28. Dunnuk: dung fork - d6, unwieldy, shoddy, 15 groats
29. Clip-shires: iron shears - d3, short, shoddy, 12 groats
30. Gleavie: barbed eel spear - d6, shoddy, 13 groats
31. Gavelock: iron crowbar - d6 hefty, unwieldy, 15 groats
32. Mash-mungle: an instrument used in brewing to stir the malt - d4, shoddy, 1 groats
33. Lang-saw: a saw - d4, shoddy, unwieldy, 18 groats
34. Grafe-hook: sickle - d4, short, shoddy, 5 groats
35. Broacher: A very large, sharp-pointed knife - d6, shoddy, 10 groats
36. Brand: a flaming torch - d4, on fire, 1 groat

* It should perhaps be noted that I am aware stuff didn't break so frequently in real life but I am concerned with genre emulation here. It is, after all, the Dung Ages.

It occurs to me that I'd like to use a perverse version of the Chekhov's Gun principle to incorporate procedural world-building into the initial character creation phase (more on this another time maybe) such that purchasing a sluff spade precipitates events into reality such that you might have to save a peasant family from the aftermath of a bonnacon's fecal onslaught or purchasing a battledore generates a spectral Washer-at-the-Ford who needs help with laundering the clothes of those she loved and slew. Such fairytale nonsense appeals to me but these "weapons" are so useful they probably don't need such stuff.

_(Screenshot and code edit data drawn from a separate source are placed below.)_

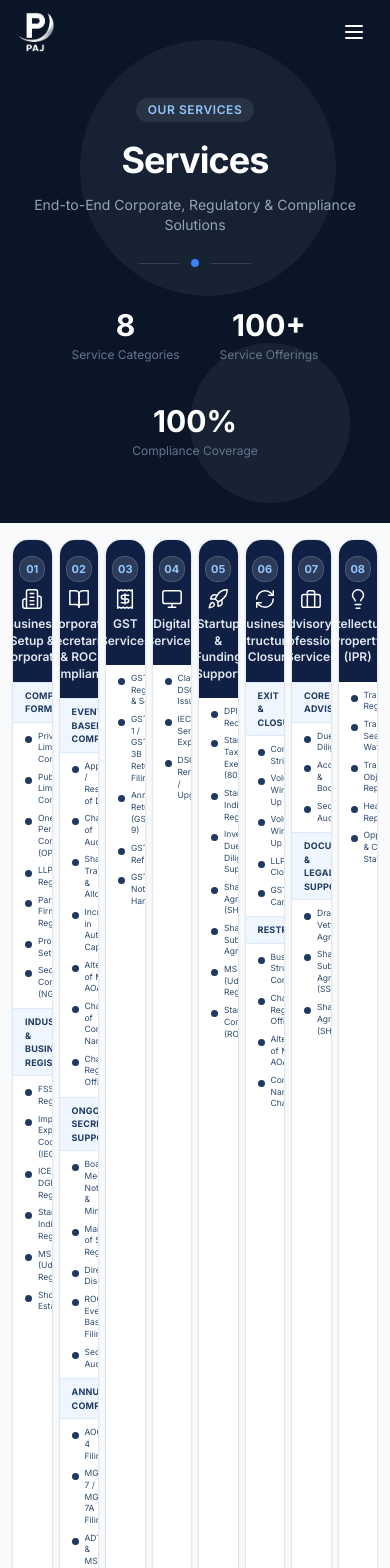
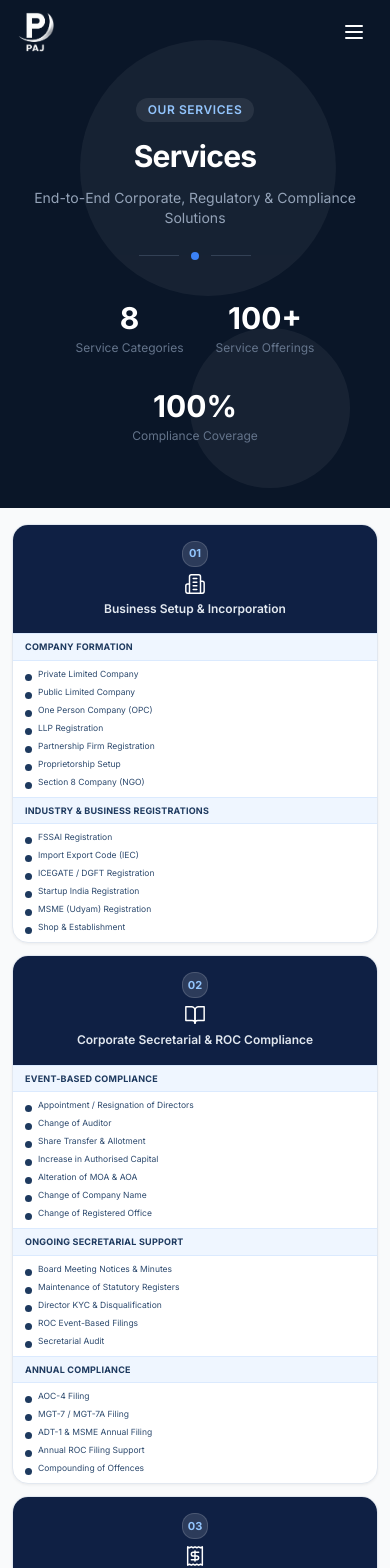
Before and after one commit to abhayrathor12/Pajco, a React (Vite) app in the folder project/: page /services in a window 390 px wide. Shown: the top 1568 px of the page. Built offline with nearby package versions, Linux system fonts and the light colour scheme.

Commit message:
mobile responsive

```diff
--- a/project/src/pages/ServicesPage.tsx
+++ b/project/src/pages/ServicesPage.tsx
@@ -66,7 +66,7 @@ const categoryCols: CategoryCol[] = [
         heading: 'Industry & Business Registrations',
         items: [
           { label: 'FSSAI Registration', slug: 'fssai-registration' },
-          { label: 'Import Export Code (IEC)', slug: 'iec-registration' },           // was: import-export-code
+          { label: 'Import Export Code (IEC)', slug: 'iec-registration' },
           { label: 'ICEGATE / DGFT Registration', slug: 'icegate-dgft-registration' },
           { label: 'Startup India Registration', slug: 'startup-india-registration' },
           { label: 'MSME (Udyam) Registration', slug: 'msme-udyam-registration' },
@@ -88,17 +88,17 @@ const categoryCols: CategoryCol[] = [
           { label: 'Change of Auditor', slug: 'change-of-auditor' },
           { label: 'Share Transfer & Allotment', slug: 'share-transfer-allotment' },
           { label: 'Increase in Authorised Capital', slug: 'increase-authorised-capital' },
-          { label: 'Alteration of MOA & AOA', slug: 'moa-aoa-alteration' },          // was: alteration-moa-aoa
-          { label: 'Change of Company Name', slug: 'company-name-change' },           // was: change-company-name
-          { label: 'Change of Registered Office', slug: 'change-of-registered-office' }, // was: charge-creation-satisfaction (no data) → mapped to closest
+          { label: 'Alteration of MOA & AOA', slug: 'moa-aoa-alteration' },
+          { label: 'Change of Company Name', slug: 'company-name-change' },
+          { label: 'Change of Registered Office', slug: 'change-of-registered-office' },
         ],
       },
       {
         heading: 'Ongoing Secretarial Support',
         items: [
           { label: 'Board Meeting Notices & Minutes', slug: 'board-meeting-notices-minutes' },
-          { label: 'Maintenance of Statutory Registers', slug: 'statutory-registers-maintenance' }, // was: maintenance-statutory-registers
-          { label: 'Director KYC & Disqualification', slug: 'director-kyc-disqualification' },     // was: director-kyc-disclosures
+          { label: 'Maintenance of Statutory Registers', slug: 'statutory-registers-maintenance' },
+          { label: 'Director KYC & Disqualification', slug: 'director-kyc-disqualification' },
           { label: 'ROC Event-Based Filings', slug: 'roc-event-based-filings' },
           { label: 'Secretarial Audit', slug: 'secretarial-audit' },
         ],
@@ -107,9 +107,9 @@ const categoryCols: CategoryCol[] = [
         heading: 'Annual Compliance',
         items: [
           { label: 'AOC-4 Filing', slug: 'aoc-4-filing' },
-          { label: 'MGT-7 / MGT-7A Filing', slug: 'mgt-7-annual-return' },           // was: mgt-7-filing
-          { label: 'ADT-1 & MSME Annual Filing', slug: 'adt-1-msme-annual-filing' }, // was: aoc-4-xbrl (no data)
-          { label: 'Annual ROC Filing Support', slug: 'roc-event-based-filings' },   // was: annual-roc-filing-support (no data) → closest
+          { label: 'MGT-7 / MGT-7A Filing', slug: 'mgt-7-annual-return' },
+          { label: 'ADT-1 & MSME Annual Filing', slug: 'adt-1-msme-annual-filing' },
+          { label: 'Annual ROC Filing Support', slug: 'roc-event-based-filings' },
           { label: 'Compounding of Offences', slug: 'compounding-of-offences' },
         ],
       },
@@ -124,10 +124,10 @@ const categoryCols: CategoryCol[] = [
       {
         heading: '',
         items: [
-          { label: 'GST Registration & Setup', slug: 'gst-registration' },            // was: gst-registration-setup
-          { label: 'GSTR-1 / GSTR-3B Return Filing', slug: 'gst-return-filing' },    // was: gstr-1-3b-filing
+          { label: 'GST Registration & Setup', slug: 'gst-registration' },
+          { label: 'GSTR-1 / GSTR-3B Return Filing', slug: 'gst-return-filing' },
           { label: 'Annual Return (GSTR-9)', slug: 'gstr-9-annual-return' },
-          { label: 'GST Refunds', slug: 'gst-refund-claims' },                        // was: gst-refunds
+          { label: 'GST Refunds', slug: 'gst-refund-claims' },
           { label: 'GST Notice Handling', slug: 'gst-notice-handling' },
         ],
       },
@@ -142,9 +142,9 @@ const categoryCols: CategoryCol[] = [
       {
         heading: '',
         items: [
-          { label: 'Class 3 DSC Issuance', slug: 'dsc-issuance' },                   // was: class-3-dsc-issuance
-          { label: 'IEC for Service Exporters', slug: 'iec-service-exporters' },      // was: dgft-dsc-token (no data) → closest
-          { label: 'DSC Renewal / Upgrade', slug: 'dsc-renewal-upgrade' },            // was: dsc-renewal-update / esign-services
+          { label: 'Class 3 DSC Issuance', slug: 'dsc-issuance' },
+          { label: 'IEC for Service Exporters', slug: 'iec-service-exporters' },
+          { label: 'DSC Renewal / Upgrade', slug: 'dsc-renewal-upgrade' },
         ],
       },
     ],
@@ -158,14 +158,14 @@ const categoryCols: CategoryCol[] = [
       {
         heading: '',
         items: [
-          { label: 'DPIIT Recognition', slug: 'dpiit-startup-recognition' },          // was: dpiit-recognition
-          { label: 'Startup Tax Exemption (80-IAC)', slug: 'startup-tax-exemption-80iac' }, // was: startup-tax-exemption
-          { label: 'Startup India Registration', slug: 'startup-india-registration' }, // was: pitch-deck-preparation (no data)
-          { label: 'Investor Due Diligence Support', slug: 'due-diligence' },          // was: investor-due-diligence (no data) → closest
+          { label: 'DPIIT Recognition', slug: 'dpiit-startup-recognition' },
+          { label: 'Startup Tax Exemption (80-IAC)', slug: 'startup-tax-exemption-80iac' },
+          { label: 'Startup India Registration', slug: 'startup-india-registration' },
+          { label: 'Investor Due Diligence Support', slug: 'due-diligence' },
           { label: "Shareholders' Agreement (SHA)", slug: 'shareholders-agreement' },
-          { label: 'Share Subscription Agreement', slug: 'share-subscription-agreement' }, // was: valuation-support (no data)
-          { label: 'MSME (Udyam) Registration', slug: 'msme-udyam-registration' },    // was: msme-lending-assistance (no data)
-          { label: 'Startup Compliance (ROC)', slug: 'roc-event-based-filings' },     // was: startup-compliance-management (no data)
+          { label: 'Share Subscription Agreement', slug: 'share-subscription-agreement' },
+          { label: 'MSME (Udyam) Registration', slug: 'msme-udyam-registration' },
+          { label: 'Startup Compliance (ROC)', slug: 'roc-event-based-filings' },
         ],
       },
     ],
@@ -180,7 +180,7 @@ const categoryCols: CategoryCol[] = [
         heading: 'Exit & Closure',
         items: [
           { label: 'Company Strike Off', slug: 'company-strike-off' },
-          { label: 'Voluntary Winding Up', slug: 'voluntary-winding-up' },            // was: section-248-closure → same thing
+          { label: 'Voluntary Winding Up', slug: 'voluntary-winding-up' },
           { label: 'Voluntary Winding Up (IBC)', slug: 'voluntary-winding-up' },
           { label: 'LLP Closure', slug: 'llp-closure' },
           { label: 'GST Cancellation', slug: 'gst-cancellation' },
@@ -189,10 +189,10 @@ const categoryCols: CategoryCol[] = [
       {
         heading: 'Restructuring',
         items: [
-          { label: 'Business Structure Conversion', slug: 'business-structure-conversion' }, // was: partnership-conversion / llp-to-company-conversion
-          { label: 'Change of Registered Office', slug: 'change-of-registered-office' },    // was: registered-office-shift
-          { label: 'Alteration of MOA & AOA', slug: 'moa-aoa-alteration' },                 // was: object-clause-amendment
-          { label: 'Company Name Change', slug: 'company-name-change' },                    // was: private-to-public-conversion (no data)
+          { label: 'Business Structure Conversion', slug: 'business-structure-conversion' },
+          { label: 'Change of Registered Office', slug: 'change-of-registered-office' },
+          { label: 'Alteration of MOA & AOA', slug: 'moa-aoa-alteration' },
+          { label: 'Company Name Change', slug: 'company-name-change' },
         ],
       },
     ],
@@ -208,15 +208,15 @@ const categoryCols: CategoryCol[] = [
         items: [
           { label: 'Due Diligence', slug: 'due-diligence' },
           { label: 'Accounting & Bookkeeping', slug: 'accounting-bookkeeping' },
-          { label: 'Secretarial Audit', slug: 'secretarial-audit' },                  // was: retainership-services (no data)
+          { label: 'Secretarial Audit', slug: 'secretarial-audit' },
         ],
       },
       {
         heading: 'Documentation & Legal Support',
         items: [
-          { label: 'Drafting & Vetting of Agreements', slug: 'agreement-drafting-vetting' }, // was: drafting-vetting-agreements
+          { label: 'Drafting & Vetting of Agreements', slug: 'agreement-drafting-vetting' },
           { label: 'Share Subscription Agreement (SSA)', slug: 'share-subscription-agreement' },
-          { label: "Shareholders' Agreement (SHA)", slug: 'shareholders-agreement' },         // was: investor-due-diligence-support (no data)
+          { label: "Shareholders' Agreement (SHA)", slug: 'shareholders-agreement' },
         ],
       },
     ],
@@ -231,10 +231,10 @@ const categoryCols: CategoryCol[] = [
         heading: '',
         items: [
           { label: 'Trademark Registration', slug: 'trademark-registration' },
-          { label: 'Trademark Search & Watch', slug: 'trademark-watch-search' },       // was: trademark-public-search
+          { label: 'Trademark Search & Watch', slug: 'trademark-watch-search' },
           { label: 'Trademark Objection Reply', slug: 'trademark-objection-reply' },
           { label: 'Hearing Representation', slug: 'trademark-hearing-representation' },
-          { label: 'Opposition & Counter Statement', slug: 'trademark-cancellation' }, // was: trademark-opposition
+          { label: 'Opposition & Counter Statement', slug: 'trademark-cancellation' },
         ],
       },
     ],
@@ -330,7 +330,7 @@ const trustItems = [
 function Dot() {
   return (
     <span
-      className="inline-block flex-shrink-0 rounded-full mt-[5px] bg-navy-700"
+      className="inline-block flex-shrink-0 rounded-full mt-[5px]"
       style={{ width: 7, height: 7, background: '#1e3a5f' }}
     />
   );
@@ -340,7 +340,7 @@ function Dot() {
 
 function HeroSection() {
   return (
-    <section className="pt-24 pb-16 bg-navy-950 relative overflow-hidden" style={{ background: '#0a1628' }}>
+    <section className="pt-24 pb-16 relative overflow-hidden" style={{ background: '#0a1628' }}>
       <div className="absolute inset-0 opacity-5 pointer-events-none">
         <div className="absolute top-10 left-20 w-64 h-64 bg-white rounded-full" />
         <div className="absolute bottom-5 right-10 w-40 h-40 bg-white rounded-full" />
@@ -354,7 +354,7 @@ function HeroSection() {
           Our Services
         </span>
 
-        <h1 className="text-4xl sm:text-5xl lg:text-6xl font-bold text-white leading-tight tracking-tight">
+        <h1 className="text-3xl sm:text-4xl lg:text-5xl xl:text-6xl font-bold text-white leading-tight tracking-tight">
           Services
         </h1>
         <p className="mt-3 text-sm sm:text-base" style={{ color: '#94a3b8' }}>
@@ -367,7 +367,7 @@ function HeroSection() {
           <div className="w-10 h-px" style={{ background: '#334155' }} />
         </div>
 
-        <div className="mt-10 flex flex-wrap justify-center gap-10 sm:gap-16">
+        <div className="mt-10 flex flex-wrap justify-center gap-8 sm:gap-16">
           {[
             { value: '8', label: 'Service Categories' },
             { value: '100+', label: 'Service Offerings' },
@@ -390,24 +390,17 @@ function TopGrid({ onServiceClick }: { onServiceClick: (slug: string) => void })
   return (
     <div className="py-4 px-3" style={{ background: '#f9fafb' }}>
       <div
-        className="max-w-[1400px] mx-auto"
-        style={{
-          display: 'grid',
-          gridTemplateColumns: 'repeat(8, 1fr)',
-          gap: 6,
-        }}
+        className="max-w-[1400px] mx-auto grid grid-cols-1 sm:grid-cols-2 md:grid-cols-4 lg:grid-cols-8 gap-3 lg:gap-[6px]"
       >
         {categoryCols.map((col) => {
           const Icon = col.icon;
           return (
             <div
               key={col.num}
-              className="rounded-2xl overflow-hidden"
+              className="rounded-2xl overflow-hidden flex flex-col"
               style={{
                 border: '1px solid #e2e8f0',
                 background: '#ffffff',
-                display: 'flex',
-                flexDirection: 'column',
                 boxShadow: '0 1px 3px rgba(0,0,0,0.06)',
               }}
             >
@@ -504,12 +497,7 @@ function BottomSection() {
       style={{ background: '#ffffff', borderTop: '3px solid #0f2044' }}
     >
       <div
-        className="max-w-[1400px] mx-auto mt-4"
-        style={{
-          display: 'grid',
-          gridTemplateColumns: 'repeat(5, 1fr)',
-          gap: 6,
-        }}
+        className="max-w-[1400px] mx-auto mt-4 grid grid-cols-1 sm:grid-cols-2 md:grid-cols-3 lg:grid-cols-5 gap-3 lg:gap-[6px]"
       >
         {bottomCols.map((col) => {
           const Icon = col.icon;
@@ -527,8 +515,8 @@ function BottomSection() {
                 style={{ background: '#0f2044' }}
               >
                 <div
-                  className="rounded-lg flex items-center justify-center"
-                  style={{ width: 28, height: 28, background: 'rgba(255,255,255,0.1)', flexShrink: 0 }}
+                  className="rounded-lg flex items-center justify-center flex-shrink-0"
+                  style={{ width: 28, height: 28, background: 'rgba(255,255,255,0.1)' }}
                 >
                   <Icon size={15} strokeWidth={1.6} style={{ color: '#ffffff' }} />
                 </div>
@@ -553,7 +541,7 @@ function BottomSection() {
 
       {/* Trust bar */}
       <div
-        className="max-w-[1400px] mx-auto mt-4 rounded-2xl px-6 py-4 flex flex-wrap items-center justify-between gap-4"
+        className="max-w-[1400px] mx-auto mt-4 rounded-2xl px-4 sm:px-6 py-4 flex flex-wrap items-center justify-between gap-4"
         style={{ background: '#0f2044' }}
       >
         {trustItems.map((t) => {
@@ -577,16 +565,16 @@ function BottomSection() {
 
       {/* Tagline bar */}
       <div
-        className="max-w-[1400px] mx-auto mt-3 rounded-2xl px-6 py-3 flex items-center justify-center gap-3"
+        className="max-w-[1400px] mx-auto mt-3 rounded-2xl px-4 sm:px-6 py-3 flex items-center justify-center gap-3 text-center"
         style={{ background: '#f8fafc', border: '1px solid #e2e8f0' }}
       >
         <div
-          className="w-8 h-8 rounded-xl flex items-center justify-center"
+          className="w-8 h-8 rounded-xl flex items-center justify-center flex-shrink-0"
           style={{ background: '#eff6ff' }}
         >
           <Scale size={16} style={{ color: '#1e3a5f' }} />
         </div>
-        <span className="font-semibold" style={{ fontSize: 14, color: '#0f2044', letterSpacing: '0.2px' }}>
+        <span className="font-semibold" style={{ fontSize: 13, color: '#0f2044', letterSpacing: '0.2px' }}>
           One Stop Solution for All Your Corporate &amp; Compliance Needs
         </span>
       </div>
```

Edit: My old post on using a copper standard is of relevance here.